The increase in speed, density, and general busyness ceases suddenly, leaving only two violins playing very high and very softly. This is the immensely slow beginning of Ritornello II, and no sooner has this begun its descent than all the other violins start the theme proper, a forceful and expressive melody. Its unfolding occupies the middle ground between the extreme slowness of Ritornello II and the rapid chatter of various accompanying instruments, both of which go on at the same time.
Variation I, which begins with an oboe solo, is in a quick tempo (Vivace leggero), and Carter described it as a “rapid [dialogue] of many contrasting motives in contrasting rhythms.”
Variation II (Pesante) brings the theme restated almost literally (though with brass and strings exchanging their original roles), but confronted by brief, partial variants of itself.
Variation III (Moderato) “contrasts textures of dense harmony and expressive lines with transparent fragmentary motives.” The variation ends with a forceful stalking upward of Ritornello I.
Variation IV consists of four-measure phrases, each slowing down to half its starting speed.
The chief element of Variation V (Allegro misterioso) is a series of dense chords. This is the point where internal contrast is virtually obliterated.
Variation VI is the obverse of Variation IV, a continual series of accelerations.
After four variations in a chamber-musical style, Variation VII (Andante) reverts to “real” orchestral scoring.
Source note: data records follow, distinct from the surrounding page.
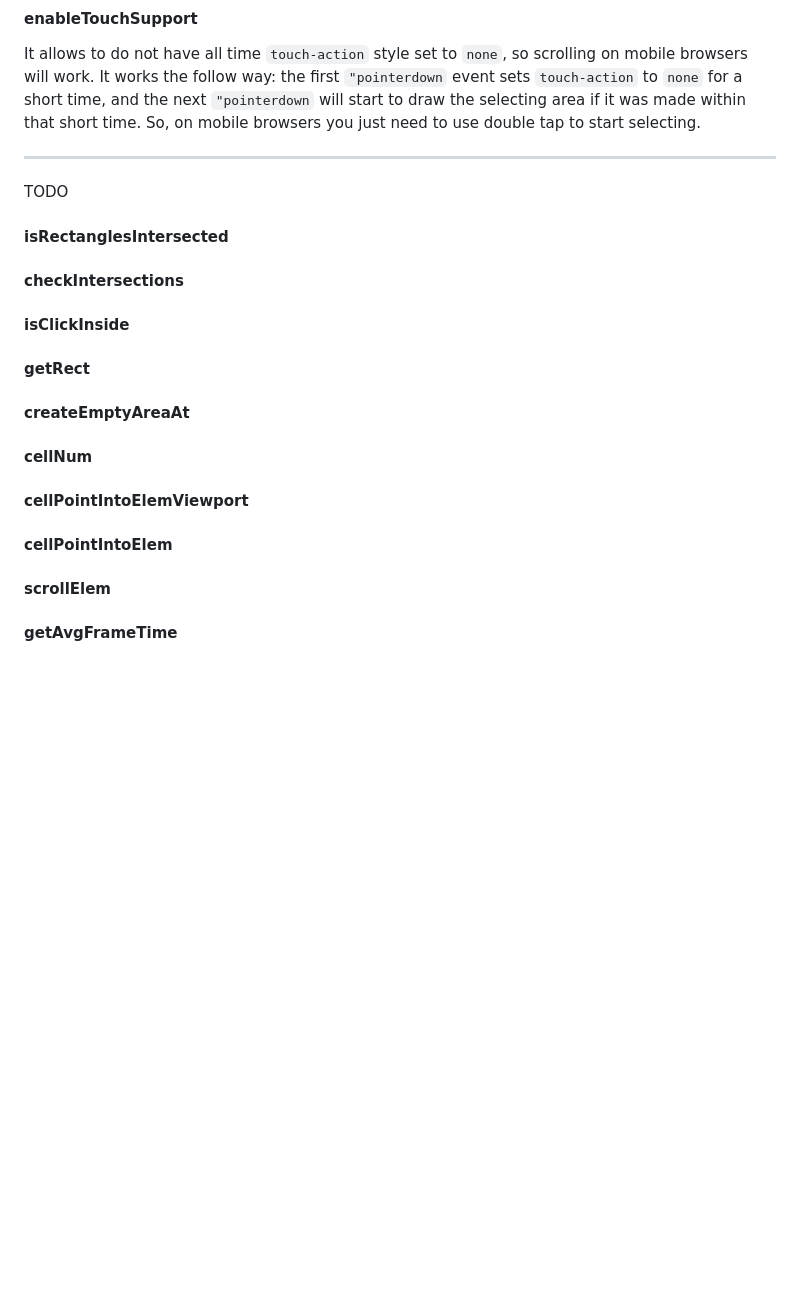
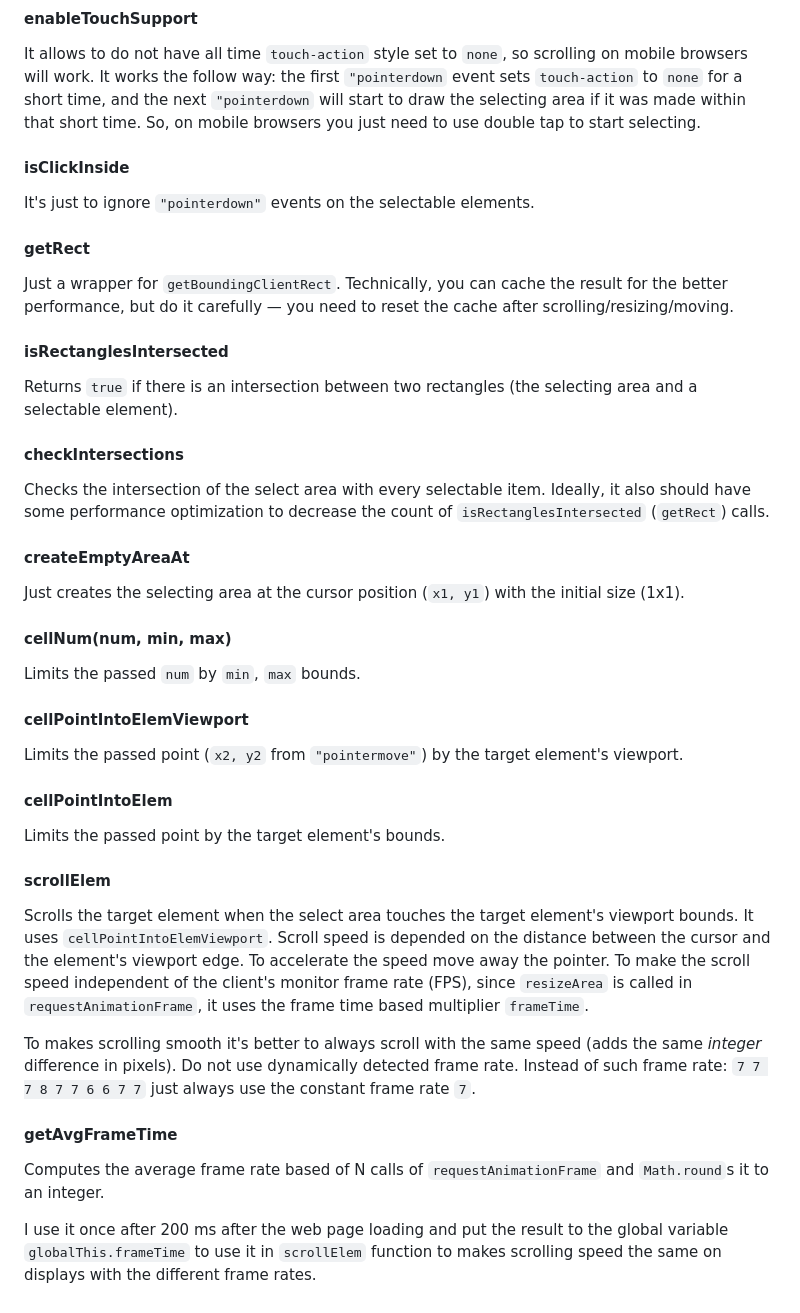
Before and after one commit to AlttiRi/drag-select-demo, a Markdown page: README.md, the part around the change. GitHub-like rendering; blank space fills up the shorter version.

```diff
--- a/README.md
+++ b/README.md
@@ -65,26 +65,56 @@ It works the follow way: the first `"pointerdown` event sets `touch-action` to `
 draw the selecting area if it was made within that short time.
 So, on mobile browsers you just need to use double tap to start selecting.
 
----
+#### isClickInside
 
-TODO
+It's just to ignore `"pointerdown"` events on the selectable elements.
+
+#### getRect
+
+Just a wrapper for `getBoundingClientRect`.
+Technically, you can cache the result for the better performance, but do it carefully — you need to reset the cache after scrolling/resizing/moving.
 
 #### isRectanglesIntersected
 
+Returns `true` if there is an intersection between two rectangles (the selecting area and a selectable element).
+
 #### checkIntersections
 
-#### isClickInside
-
-#### getRect
+Checks the intersection of the select area with every selectable item.
+Ideally, it also should have some performance optimization to decrease the count of `isRectanglesIntersected` (`getRect`) calls.
 
 #### createEmptyAreaAt
 
-#### cellNum
+Just creates the selecting area at the cursor position (`x1, y1`) with the initial size (1x1).
+
+#### cellNum(num, min, max)
+
+Limits the passed `num` by `min`, `max` bounds.
 
 #### cellPointIntoElemViewport
 
+Limits the passed point (`x2, y2` from `"pointermove"`) by the target element's viewport.
+
 #### cellPointIntoElem
+
+Limits the passed point by the target element's bounds.
 
 #### scrollElem
 
+Scrolls the target element when the select area touches the target element's viewport bounds.
+It uses `cellPointIntoElemViewport`.
+Scroll speed is depended on the distance between the cursor and the element's viewport edge.
+To accelerate the speed move away the pointer.
+To make the scroll speed independent of the client's monitor frame rate (FPS),
+since `resizeArea` is called in `requestAnimationFrame`, it uses the frame time based multiplier `frameTime`.
+
+To makes scrolling smooth it's better to always scroll with the same speed (adds the same _integer_ difference in pixels).
+Do not use dynamically detected frame rate.
+Instead of such frame rate: `7 7 7 8 7 7 6 6 7 7` just always use the constant frame rate `7`.
+
 #### getAvgFrameTime
+
+Computes the average frame rate based of N calls of `requestAnimationFrame` and `Math.round`s it to an integer.
+
+I use it once after 200 ms after the web page loading and put the result to the global variable
+`globalThis.frameTime` to use it in `scrollElem` function to makes scrolling speed the same on displays with the different frame rates.
```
From here through Variation IX, the lyric side of the piece begins to evolve.
What the woodwinds played in Variation VII is continued in Variation VIII (Allegro giocoso), with varied commentary and accompaniment.
Variation IX (Andante) continues to expand upon Variation VII, but now presenting all three of its ideas simultaneously rather than in succession as before.
Ever since the “neutralization” attained in Variation V, the music has increased in sharpness of characterization in contrast with each variation. The Finale is in this respect the counterpart of Variation I. This crescendo of diversity is cut off when the trombones call the proceedings to order by proclaiming the first half of the theme (with a bravura accompaniment on the timpani). The strings, muted, simultaneously join in with the second half of the theme. Basses and tuba begin the final, ultimately stretched version of Ritornello I. At the last, the music dissolves in the rapid skidaddle downwards of Ritornello II.
Michael Steinberg, the San Francisco Symphony’s program annotator from 1979 to 1999 and a contributing writer to our program book until his death in 2009, was one of the nation’s pre-eminent writers on music. We are privileged to continue publishing his program notes. His books are available at the Symphony Store in Davies Symphony Hall.
More About the Music
Recordings: James Levine conducting the Chicago Symphony Orchestra (Deutsche Grammophon) | Michael Gielen conducting the Cincinnati Symphony (New World) | Robert Whitney conducting the Louisville Orchestra (First Edition)
Reading: The Music of Elliott Carter, by David Schiff (Cornell University Press) | Elliott Carter: A Centennial Portrait in Letters and Documents, edited by Felix Meyer and Anne C. Schreffler (Boydell Press) | Elliott Carter: Collected Essays and Lectures, 1937-1995, edited by Jonathan W. Bernard (University of Rochester Press)